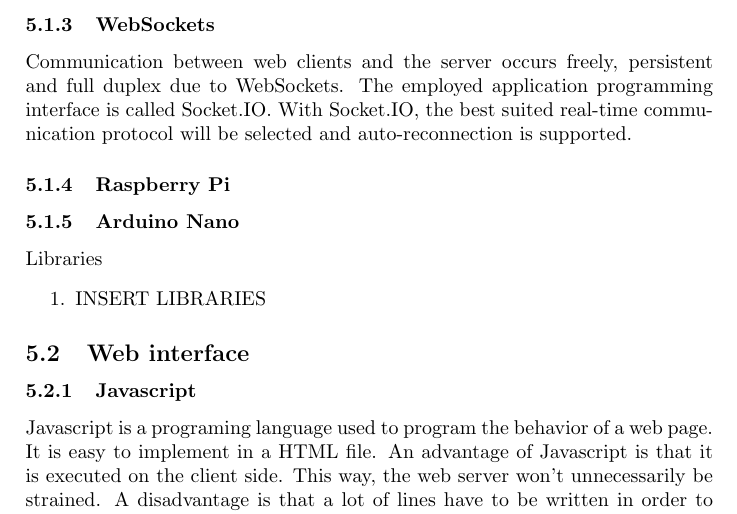
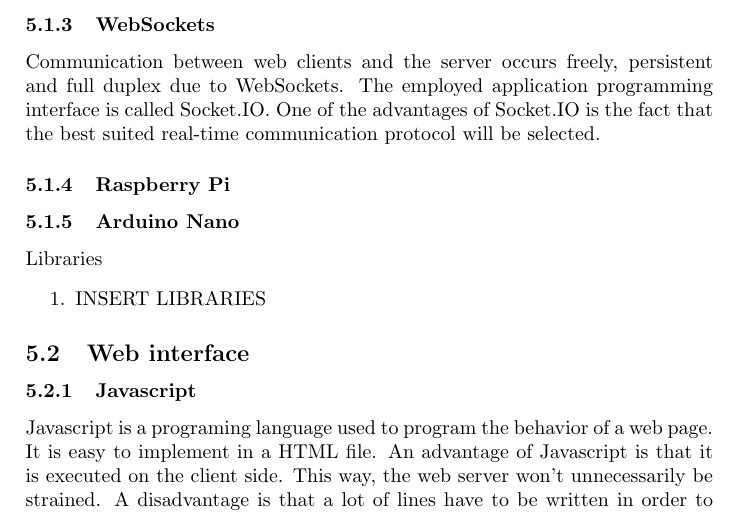
Before and after one commit to po3-cwa3/po3-progress-report, a LaTeX document (report.tex, which reads technologies/sec.tex): part of page 9 of 12, cut so that both start at the same text. Compiled offline with pdfLaTeX.

```diff
--- a/technologies/sec.tex
+++ b/technologies/sec.tex
@@ -11,7 +11,7 @@
 \subsubsection{MySQL}
 When the application can't send data to the remote server, all data is stored on a local MySQL database. MySQL is an open source relational database engine and is very popular for use in web applications. It is easy to use, installing the software is no big deal, the language can be learned very quickly and it is free. For those reasons we prefer MySQL to other database management systems. Although it has a relative poor performance. Too many operations at a given time can give problems. There is no problem for us since it is used in a small application.
 \subsubsection{WebSockets}
-Communication between web clients and the server occurs freely, persistent and full duplex due to WebSockets. The employed application programming interface is called Socket.IO. With Socket.IO, the best suited real-time communication protocol will be selected and auto-reconnection is supported.
+Communication between web clients and the server occurs freely, persistent and full duplex due to WebSockets. The employed application programming interface is called Socket.IO. One of the advantages of Socket.IO is the fact that the best suited real-time communication protocol will be selected.
 \subsubsection{Raspberry Pi}
 \subsubsection{Arduino Nano}
 Libraries
```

:::::

(Directions): In the listing above, count each line that holds the string "freely". Give the number only.

(Task solution): 2